Related: Lismore: homeless, angry and hurting
But one month later, the focus shifted. The fires on the South Coast of NSW became the emergency, and the media, the politicians, and people's thoughts, moved on. We were forgotten about. When we see documentaries on television or when there is media talk about the fires, it focuses on the South Coast. It felt like what we had been through was obliterated from memory.
The recovery period started, and we were warned it could take years. But just as we were starting to catch our breath, COVID hit. We did not have time to emotionally and psychologically recover from the fires, before fear and anxiety ramped up over a deadly disease.
One year after COVID grabbed the national headlines and multiple lockdowns caused so much disruption, we were again hit with a disaster in the form of a flood. There was no warning, it came overnight, just as people are now reporting from the ground in Lismore.

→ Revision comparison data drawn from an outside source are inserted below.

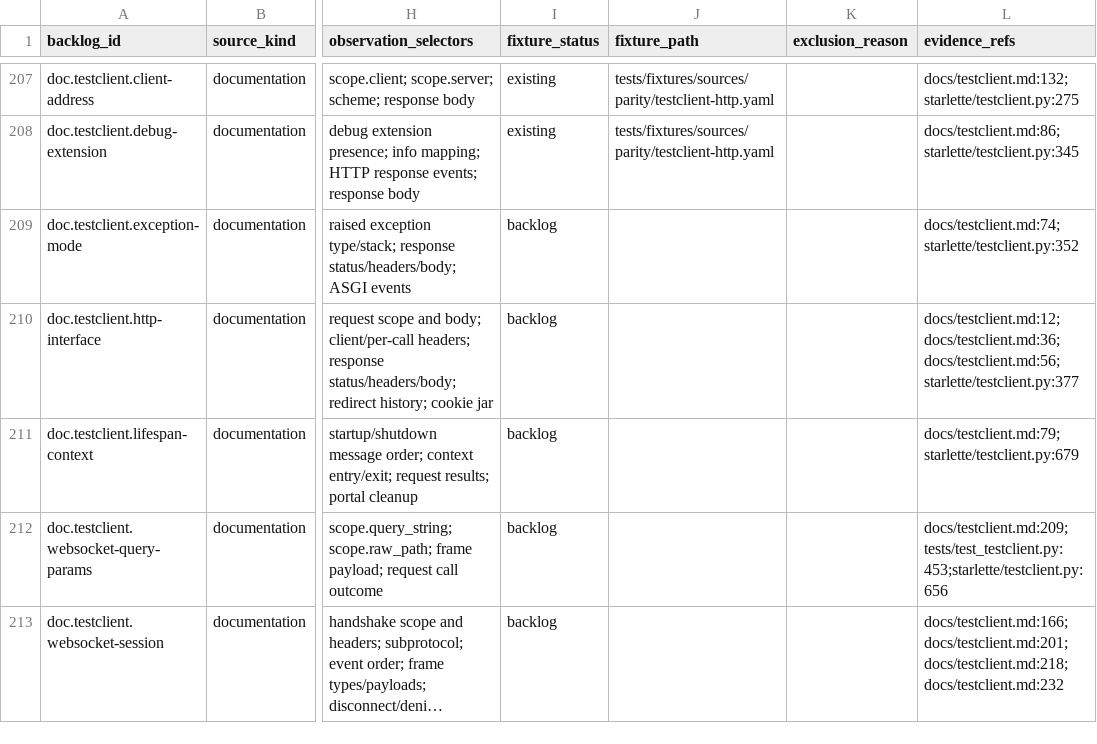
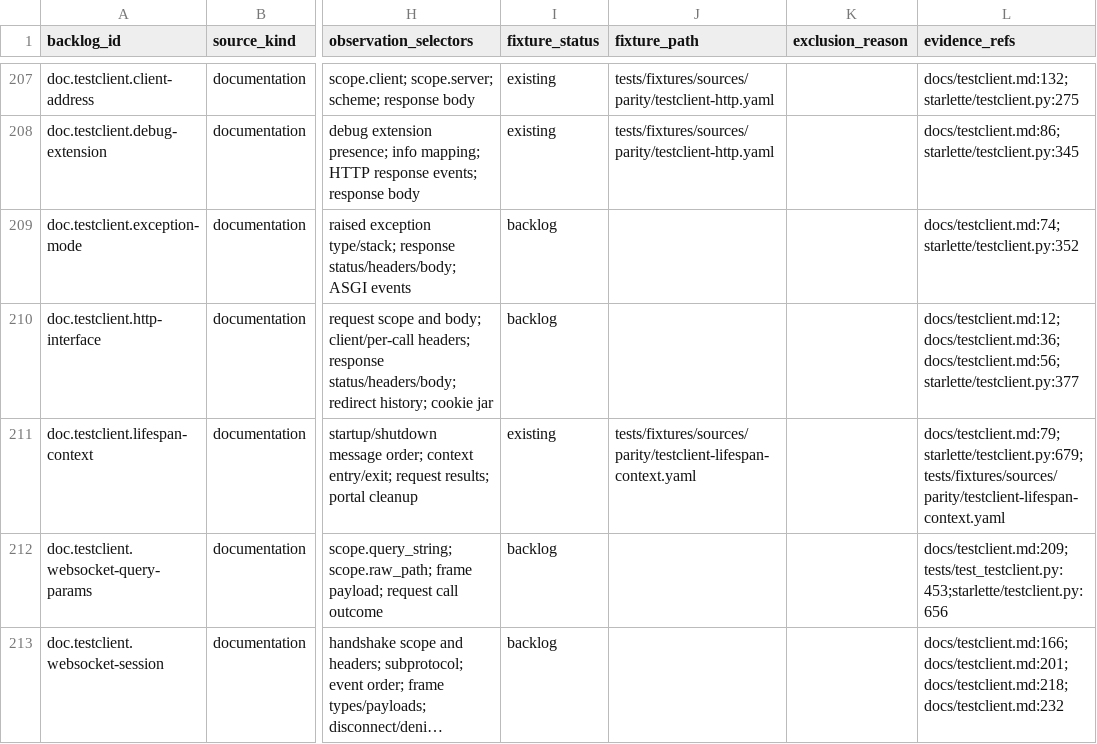
Before and after one commit to appunni-m/starlette-rs, a CSV file: docs/atlas/coverage-matrix.csv, drawn as a sheet; only a part is shown, gaps mark what is left out; long unchanged cells end in …; the diff names each change by its address in the sheet, - before the commit and + after, or states it on an @@ line.

```diff
--- a/docs/atlas/coverage-matrix.csv
+++ b/docs/atlas/coverage-matrix.csv
-I211 (fixture_status): backlog
+I211 (fixture_status): existing
-J211 (fixture_path): (empty)
+J211 (fixture_path): tests/fixtures/sources/parity/testclient-lifespan-context.yaml
-L211 (evidence_refs): docs/testclient.md:79;starlette/testclient.py:679
+L211 (evidence_refs): docs/testclient.md:79;starlette/testclient.py:679;tests/fixtures/sources/parity/testclient-lifespan-context.yaml
```
Also changed, not shown: docs/atlas/fixture-backlog.csv, docs/atlas/reviews/optional-features-fixtures.csv, 10 other files.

Herds of cattle, in their hundreds, washed down the Manning River. Some went out to sea, and miraculously came ashore on beaches.

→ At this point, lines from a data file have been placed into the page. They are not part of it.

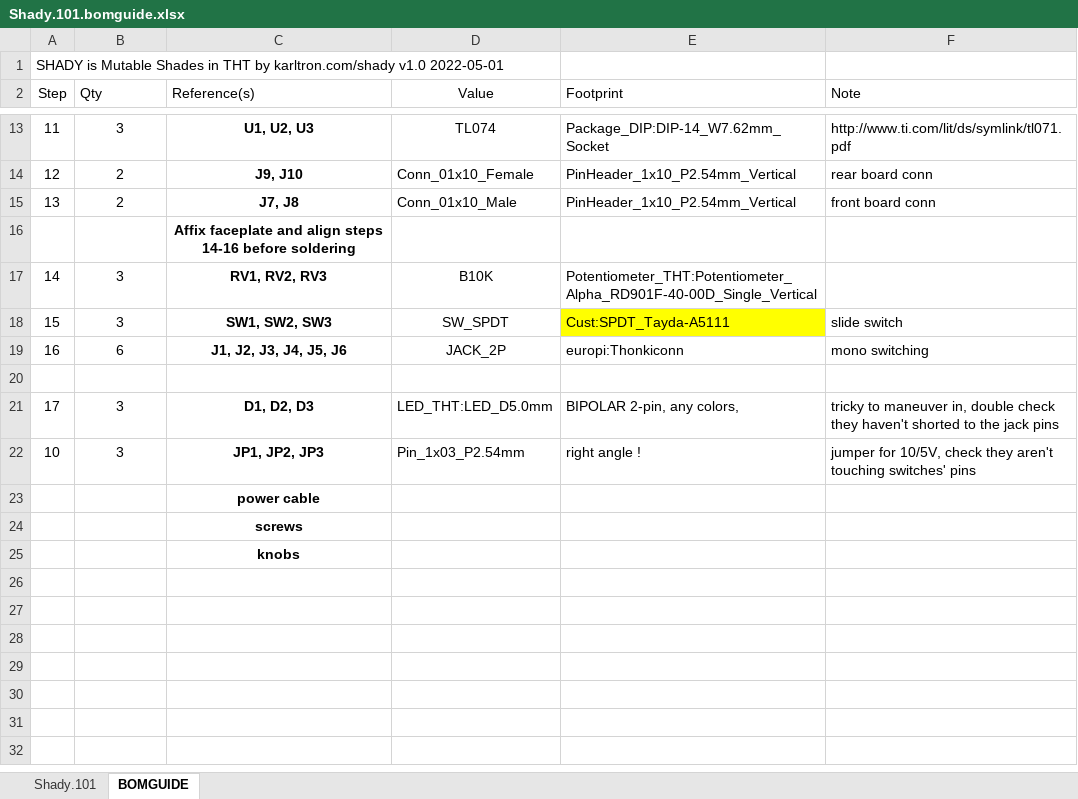
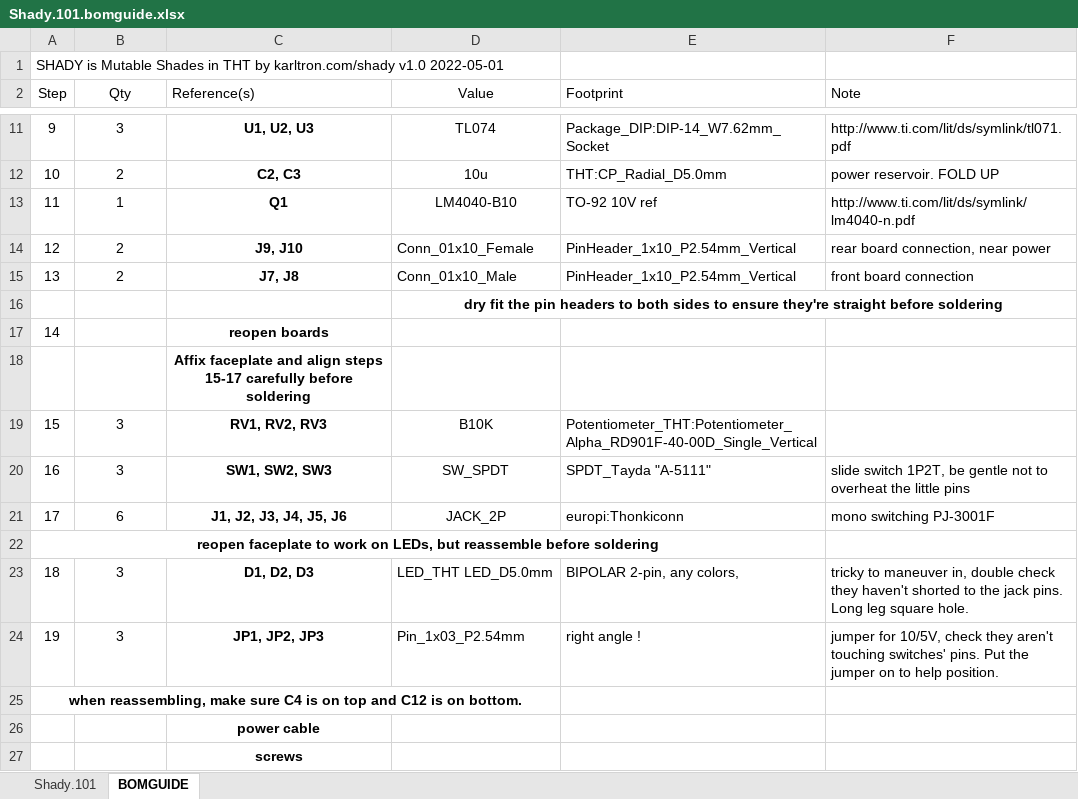
Before and after one commit to kstammits/Shady, an Excel workbook: Shady.101.bomguide.xlsx, sheet BOMGUIDE, drawn as a sheet; only a part is shown, gaps mark what is left out; the shorter side is filled out with more unchanged rows; values as stored, in another font and other column widths than the file's, no borders; removed rows and columns are numbered as before the commit, all else as after; the diff covers the shown part only; the diff names each change by its address in the sheet, - before the commit and + after, or states it on an @@ line.

Commit message:
rearrange steps
update instructions for easier builds

```diff
--- a/Shady.101.bomguide.xlsx (sheet BOMGUIDE)
+++ b/Shady.101.bomguide.xlsx (sheet BOMGUIDE)
-B2 alignment: left
+B2 alignment: center
-A11 (Step): 11
+A11 (Step): 9
+row 12: 10 | 2 | C2, C3 | 10u | THT:CP_Radial_D5.0mm | power reservoir. FOLD UP
+row 13: 11 | 1 | Q1 | LM4040-B10 | TO-92 10V ref | http://www.ti.com/lit/ds/symlink/lm4040-n.pdf
-F14 (Note): rear board conn
+F14 (Note): rear board connection, near power
-F15 (Note): front board conn
+F15 (Note): front board connection
-row 16:  |  | Affix faceplate and align steps 14-16 before soldering
+row 16:  |  |  | dry fit the pin headers to both sides to ensure they're straight before soldering
-B17 (Qty): 3
+B17 (Qty): (empty)
-C17 (Reference(s)): RV1, RV2, RV3
+C17 (Reference(s)): reopen boards
-D17 (Value): B10K
+D17 (Value): (empty)
-E17 (Footprint): Potentiometer_THT:Potentiometer_Alpha_RD901F-40-00D_Single_Vertical
+E17 (Footprint): (empty)
+row 18:  |  | Affix faceplate and align steps 15-17 carefully before soldering
-C19 (Reference(s)): SW1, SW2, SW3
+C19 (Reference(s)): RV1, RV2, RV3
-D19 (Value): SW_SPDT
+D19 (Value): B10K
-E19 (Footprint): Cust:SPDT_Tayda-A5111
+E19 (Footprint): Potentiometer_THT:Potentiometer_Alpha_RD901F-40-00D_Single_Vertical
-E19 fill: #FFFF00
+E19 fill: none
-F19 (Note): slide switch
+F19 (Note): (empty)
+row 20: 16 | 3 | SW1, SW2, SW3 | SW_SPDT | SPDT_Tayda "A-5111" | slide switch 1P2T, be gentle not to overheat the little pins
-A21 (Step): 16
+A21 (Step): 17
-F21 (Note): mono switching
+F21 (Note): mono switching PJ-3001F
-A22 (Step): (empty)
+A22 (Step): reopen faceplate to work on LEDs, but reassemble before soldering
+A22:E22 merged
-A23 (Step): 17
+A23 (Step): 18
-D23 (Value): LED_THT:LED_D5.0mm
+D23 (Value): LED_THT LED_D5.0mm
-F23 (Note): …the jack pins
+F23 (Note): …the jack pins. Long leg square hole.
-A24 (Step): 10
+A24 (Step): 19
-F24 (Note): …touching switches' pins
+F24 (Note): …touching switches' pins. Put the jumper on to help position.
+row 25: when reassembling, make sure C4 is on top and C12 is on bottom.
```
Also changed, not shown: 2 removed rows, 30 edited cells and cell formats elsewhere in this sheet, 1 other file.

A whole house floated down the river - a video I took of the house being swept away from Mondrook poached by national and even global media.
Many buildings became uninhabitable, businesses closed down. Some moved to other locations in town, because they can't bear the thought of it happening to them again. People are still living in emergency accommodation one year later, while waiting for somewhere permanent to live.
Again we received help. The Sikhs returned with donations of goods, and the army came to town to help us clean up.
More recovery, more reporters using the word 'unprecedented', and more talk about resilience.
Resilience has become the catch word of the day. Programs and funding have come out of the woodwork to 'create resilient communities'.
May I suggest we were already resilient? We bounced back from drought, fires, floods and COVID. Not without casualties and scars, it is true, and many of us are tired, dead tired. Counsellors are leaving their profession, exhausted from bearing the weight of people's grief. Journalists, too, are seeing a decline in their numbers, with some having had enough of reporting on disaster and trauma.
However, as much as we think we are resilient, we wonder how big does a disaster have to be before resilience will suffer?
How many of us are having conversations about Lismore? We hear reports back from people from our region who have gone up to the Northern Rivers to help that what we see in the media is nothing compared to the utter devastation that has happened to Lismore.
Related: Floods 'Black Summer all over again'
We are told the entire town is obliterated. We wonder how a whole town of that size can recover from what amounts to annihilation. Is it possible? How do you provide somewhere to live for thousands of displaced people, when homelessness is already a big issue in regional and rural areas up and down the coast?
To be honest, there is guilt about being grateful that we dodged a bullet this time around - the predicted major flood warnings did not come to pass, the Manning River thankfully only reached minor flood levels.
What we are also feeling is sadness and compassion for Lismore and its people. We know what a hard task they have in front of them, and the issues they will face.
They will, like us, depend on each other as a community, and that is how they will recover.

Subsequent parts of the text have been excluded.